Iranian Christians are delighted to report that the cross has been restored on Tabriz Evangelical Church.
On 14 June, MEC issued a prayer request about violations of church property in Iran, including the confiscation of the Evangelical Christian Church of Tabriz. On 9 May, agents from the Ministry of Intelligence (MOIS) and EIKO (an organisation under the direct control of the Supreme Leader) had raided the church, a national heritage site. They changed the locks, tore down the cross from the church tower, installed monitoring equipment and ordered the church warden to leave.
The church, which belongs to the Assyrian Presbytery, was confiscated by order of the Revolutionary Court in 2011, but the ethnic Assyrian congregation was allowed to continue meeting, provided the service was conducted in Aramaic, the Assyrian language.
Nearly all the Farsi-language churches in Iran were closed between 2009 and 2012, with church leaders threatened if they continued to allow ethnic Persians (Farsi speakers and Christian converts) to participate in services. Since then, churches have been allowed to minister to Assyrian and Armenian congregations in their respective languages, but the Iranian regime has continued oppressive measures against indigenous churches. However, Christian converts remain the most frequently targeted Christian community in Iran.

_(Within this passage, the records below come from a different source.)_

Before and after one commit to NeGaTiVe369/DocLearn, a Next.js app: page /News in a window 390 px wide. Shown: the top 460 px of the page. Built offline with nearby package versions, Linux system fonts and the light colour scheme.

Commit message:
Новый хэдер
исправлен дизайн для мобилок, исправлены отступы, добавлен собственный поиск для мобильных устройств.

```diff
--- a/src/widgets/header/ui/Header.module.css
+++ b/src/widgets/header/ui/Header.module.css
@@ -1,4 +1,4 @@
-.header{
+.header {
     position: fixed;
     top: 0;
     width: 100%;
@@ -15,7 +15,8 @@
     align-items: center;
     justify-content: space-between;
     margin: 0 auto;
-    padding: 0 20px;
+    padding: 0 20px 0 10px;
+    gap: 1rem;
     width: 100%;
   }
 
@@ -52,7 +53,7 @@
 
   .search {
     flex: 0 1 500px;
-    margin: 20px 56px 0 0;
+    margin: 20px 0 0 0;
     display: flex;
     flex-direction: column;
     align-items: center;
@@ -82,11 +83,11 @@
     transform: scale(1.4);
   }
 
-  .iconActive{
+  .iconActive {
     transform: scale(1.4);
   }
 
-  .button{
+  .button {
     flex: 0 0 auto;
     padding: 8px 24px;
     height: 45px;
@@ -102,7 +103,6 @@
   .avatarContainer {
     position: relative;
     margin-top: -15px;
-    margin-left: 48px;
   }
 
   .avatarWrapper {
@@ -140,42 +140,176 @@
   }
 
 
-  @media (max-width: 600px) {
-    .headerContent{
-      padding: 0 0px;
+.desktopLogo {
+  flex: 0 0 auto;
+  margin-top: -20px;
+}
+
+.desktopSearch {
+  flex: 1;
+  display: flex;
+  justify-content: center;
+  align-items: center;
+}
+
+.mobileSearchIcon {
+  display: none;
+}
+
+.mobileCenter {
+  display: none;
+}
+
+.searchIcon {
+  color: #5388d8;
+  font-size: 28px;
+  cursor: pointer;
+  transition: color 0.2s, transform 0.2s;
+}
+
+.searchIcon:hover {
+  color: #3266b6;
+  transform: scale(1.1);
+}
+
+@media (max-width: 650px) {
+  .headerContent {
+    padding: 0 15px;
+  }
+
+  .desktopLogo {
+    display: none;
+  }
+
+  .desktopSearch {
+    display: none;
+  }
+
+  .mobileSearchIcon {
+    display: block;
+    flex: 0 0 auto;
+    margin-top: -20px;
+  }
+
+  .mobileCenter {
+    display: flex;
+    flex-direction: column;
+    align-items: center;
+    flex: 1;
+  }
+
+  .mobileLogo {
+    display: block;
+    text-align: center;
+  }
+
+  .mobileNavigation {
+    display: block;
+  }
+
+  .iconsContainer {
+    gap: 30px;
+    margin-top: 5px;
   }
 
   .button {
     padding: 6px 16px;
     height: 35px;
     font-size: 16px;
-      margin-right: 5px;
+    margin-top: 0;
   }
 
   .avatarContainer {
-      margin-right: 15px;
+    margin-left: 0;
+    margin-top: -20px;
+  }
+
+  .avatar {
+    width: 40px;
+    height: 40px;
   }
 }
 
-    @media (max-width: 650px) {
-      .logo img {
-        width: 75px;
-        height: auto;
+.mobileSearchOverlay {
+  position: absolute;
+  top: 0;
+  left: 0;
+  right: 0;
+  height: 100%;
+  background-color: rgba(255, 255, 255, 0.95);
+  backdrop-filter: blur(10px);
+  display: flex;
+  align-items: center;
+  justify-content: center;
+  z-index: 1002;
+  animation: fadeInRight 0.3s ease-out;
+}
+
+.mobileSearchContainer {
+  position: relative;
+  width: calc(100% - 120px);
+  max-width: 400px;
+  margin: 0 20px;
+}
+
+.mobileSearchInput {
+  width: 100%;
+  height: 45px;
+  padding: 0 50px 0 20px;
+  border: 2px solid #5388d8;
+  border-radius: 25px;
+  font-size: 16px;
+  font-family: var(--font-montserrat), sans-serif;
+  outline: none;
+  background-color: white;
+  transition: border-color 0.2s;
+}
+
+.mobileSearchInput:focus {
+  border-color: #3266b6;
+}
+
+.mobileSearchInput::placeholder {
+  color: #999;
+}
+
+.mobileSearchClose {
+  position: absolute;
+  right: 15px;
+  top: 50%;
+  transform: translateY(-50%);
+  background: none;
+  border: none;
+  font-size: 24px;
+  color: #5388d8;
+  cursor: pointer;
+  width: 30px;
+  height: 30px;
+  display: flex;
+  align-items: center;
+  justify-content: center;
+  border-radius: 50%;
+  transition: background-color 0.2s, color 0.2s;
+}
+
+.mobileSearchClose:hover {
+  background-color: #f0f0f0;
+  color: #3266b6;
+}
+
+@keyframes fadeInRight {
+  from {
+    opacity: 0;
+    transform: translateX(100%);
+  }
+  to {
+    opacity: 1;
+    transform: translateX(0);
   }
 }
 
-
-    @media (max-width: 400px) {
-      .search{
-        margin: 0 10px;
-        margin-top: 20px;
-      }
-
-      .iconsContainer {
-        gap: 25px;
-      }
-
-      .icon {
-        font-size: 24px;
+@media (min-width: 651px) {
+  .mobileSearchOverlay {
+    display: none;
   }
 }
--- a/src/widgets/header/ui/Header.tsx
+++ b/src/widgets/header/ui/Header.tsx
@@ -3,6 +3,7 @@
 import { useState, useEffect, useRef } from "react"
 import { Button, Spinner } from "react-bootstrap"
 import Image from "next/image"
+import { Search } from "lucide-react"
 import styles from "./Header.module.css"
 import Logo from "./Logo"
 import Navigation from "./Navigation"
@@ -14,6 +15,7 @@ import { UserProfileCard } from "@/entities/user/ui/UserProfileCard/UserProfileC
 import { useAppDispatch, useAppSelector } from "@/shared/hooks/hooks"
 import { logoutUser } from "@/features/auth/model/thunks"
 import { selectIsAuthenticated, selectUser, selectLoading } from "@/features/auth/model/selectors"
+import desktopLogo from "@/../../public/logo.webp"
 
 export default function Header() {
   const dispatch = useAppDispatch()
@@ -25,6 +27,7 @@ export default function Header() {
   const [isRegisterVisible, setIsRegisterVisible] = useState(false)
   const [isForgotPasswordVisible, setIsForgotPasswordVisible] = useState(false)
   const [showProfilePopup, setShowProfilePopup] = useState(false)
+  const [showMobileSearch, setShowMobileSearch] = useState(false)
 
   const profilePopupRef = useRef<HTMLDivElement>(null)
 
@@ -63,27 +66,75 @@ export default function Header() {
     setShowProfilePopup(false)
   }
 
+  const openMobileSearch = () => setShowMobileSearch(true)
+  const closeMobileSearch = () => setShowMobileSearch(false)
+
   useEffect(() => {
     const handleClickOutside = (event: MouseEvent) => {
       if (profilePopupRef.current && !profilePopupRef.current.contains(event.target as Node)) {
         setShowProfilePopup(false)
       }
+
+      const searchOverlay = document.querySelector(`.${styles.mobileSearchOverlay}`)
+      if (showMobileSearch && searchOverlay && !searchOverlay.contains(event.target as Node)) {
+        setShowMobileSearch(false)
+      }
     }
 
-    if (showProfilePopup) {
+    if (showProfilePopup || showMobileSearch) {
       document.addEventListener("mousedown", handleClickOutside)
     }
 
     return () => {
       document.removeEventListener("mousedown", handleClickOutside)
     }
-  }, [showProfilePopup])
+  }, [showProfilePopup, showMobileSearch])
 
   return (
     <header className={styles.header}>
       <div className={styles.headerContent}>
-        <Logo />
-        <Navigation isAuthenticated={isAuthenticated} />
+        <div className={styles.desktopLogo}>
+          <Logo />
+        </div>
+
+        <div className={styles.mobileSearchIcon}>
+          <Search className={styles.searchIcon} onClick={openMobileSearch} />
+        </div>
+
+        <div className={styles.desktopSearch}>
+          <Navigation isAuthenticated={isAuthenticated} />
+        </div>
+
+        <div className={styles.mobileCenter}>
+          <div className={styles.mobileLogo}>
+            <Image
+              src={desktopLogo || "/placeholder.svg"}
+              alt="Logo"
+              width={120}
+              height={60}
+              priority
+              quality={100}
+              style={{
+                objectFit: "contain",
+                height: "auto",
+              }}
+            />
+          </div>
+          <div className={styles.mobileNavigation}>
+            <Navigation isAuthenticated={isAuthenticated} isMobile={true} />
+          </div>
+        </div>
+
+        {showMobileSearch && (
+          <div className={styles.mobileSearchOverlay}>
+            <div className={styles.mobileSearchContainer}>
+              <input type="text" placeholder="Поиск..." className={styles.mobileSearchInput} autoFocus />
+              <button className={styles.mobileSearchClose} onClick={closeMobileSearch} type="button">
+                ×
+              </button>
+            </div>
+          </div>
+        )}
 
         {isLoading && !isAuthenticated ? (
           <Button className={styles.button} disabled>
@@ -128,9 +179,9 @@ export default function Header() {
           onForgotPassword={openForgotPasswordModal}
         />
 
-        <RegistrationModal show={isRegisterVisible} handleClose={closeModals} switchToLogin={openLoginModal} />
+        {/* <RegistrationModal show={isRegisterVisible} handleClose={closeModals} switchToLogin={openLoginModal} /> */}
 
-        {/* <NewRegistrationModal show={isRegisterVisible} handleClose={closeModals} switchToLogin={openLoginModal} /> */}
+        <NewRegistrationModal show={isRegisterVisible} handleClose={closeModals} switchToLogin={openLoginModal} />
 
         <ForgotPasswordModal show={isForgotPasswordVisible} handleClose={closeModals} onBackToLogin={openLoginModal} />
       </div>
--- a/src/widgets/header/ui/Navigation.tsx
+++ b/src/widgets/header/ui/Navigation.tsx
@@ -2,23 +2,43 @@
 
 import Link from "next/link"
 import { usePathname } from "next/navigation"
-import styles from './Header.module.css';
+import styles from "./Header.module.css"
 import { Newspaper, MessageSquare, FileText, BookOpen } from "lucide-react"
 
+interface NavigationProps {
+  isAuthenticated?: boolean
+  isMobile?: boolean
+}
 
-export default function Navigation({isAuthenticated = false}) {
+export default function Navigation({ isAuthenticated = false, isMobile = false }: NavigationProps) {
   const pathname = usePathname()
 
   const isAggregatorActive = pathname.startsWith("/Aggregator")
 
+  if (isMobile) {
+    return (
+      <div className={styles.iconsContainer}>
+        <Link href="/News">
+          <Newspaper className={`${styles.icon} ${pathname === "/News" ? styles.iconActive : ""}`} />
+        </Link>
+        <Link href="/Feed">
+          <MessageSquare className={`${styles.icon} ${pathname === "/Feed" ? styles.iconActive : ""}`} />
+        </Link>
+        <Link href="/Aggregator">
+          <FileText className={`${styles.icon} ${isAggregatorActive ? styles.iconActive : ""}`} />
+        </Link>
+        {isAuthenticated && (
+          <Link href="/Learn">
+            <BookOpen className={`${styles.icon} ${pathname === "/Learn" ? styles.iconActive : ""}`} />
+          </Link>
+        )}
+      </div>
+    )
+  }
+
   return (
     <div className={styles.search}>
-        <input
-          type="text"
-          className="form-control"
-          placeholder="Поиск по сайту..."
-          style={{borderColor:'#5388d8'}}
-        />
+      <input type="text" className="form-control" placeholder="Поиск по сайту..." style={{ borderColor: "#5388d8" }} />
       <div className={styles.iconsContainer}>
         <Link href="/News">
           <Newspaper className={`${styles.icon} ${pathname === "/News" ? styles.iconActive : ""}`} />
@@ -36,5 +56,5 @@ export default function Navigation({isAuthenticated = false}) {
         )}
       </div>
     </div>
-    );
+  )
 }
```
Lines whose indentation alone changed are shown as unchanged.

The confiscation and desecration of Tabriz Evangelical Church was questioned and protested both nationally and internationally.
On 25 May, Yonathan Betkolia, the Assyrian member of the Iranian parliament, wrote an open letter to President Rouhani asking for Tabriz Evangelical Church to be reopened, “Mr. Rouhani, is this action befitting the dignity of the Islamic Republic of Iran, to treat the sacred places of Christians in such a way?” He further urged the President “to urgently take the necessary steps to reopen the church and to repatriate and reinstall the Holy Cross, in order to console the [Christian] and other religious authorities of the country, as well as their followers”.
In June, a senior legal adviser to the Iranian president, Aliakbar Gorji Azandaryani, questioned the legality of the church closure according to Articles 9, 19, 20, 26, 36 and particularly 13 of Iran’s constitution, which states that religious minorities are recognised and free to perform their religious ceremonies. He asked the governor of West Azerbaijan Province to look into the forced church closure and removal of the cross from the church tower.
Local Christians were encouraged on 9 July to see workmen replacing the cross on the church tower. An Iranian church leader commented that this is a great event, but the congregation still needs to receive back the keys and have permission to worship freely.
Iranian Christians are thankful for widespread support and that the cross has been restored to the church tower, but request prayer that:
- The evangelical community in Tabriz will receive back the keys to the building and be able to worship freely in the church
- Christians in every city in Iran, of all ethnicities, creeds and language groups, including converts from Islam, will have the freedom to practice their religion
- The Iranian regime will be increasingly responsive to national and international calls for the protection of religious minorities and their property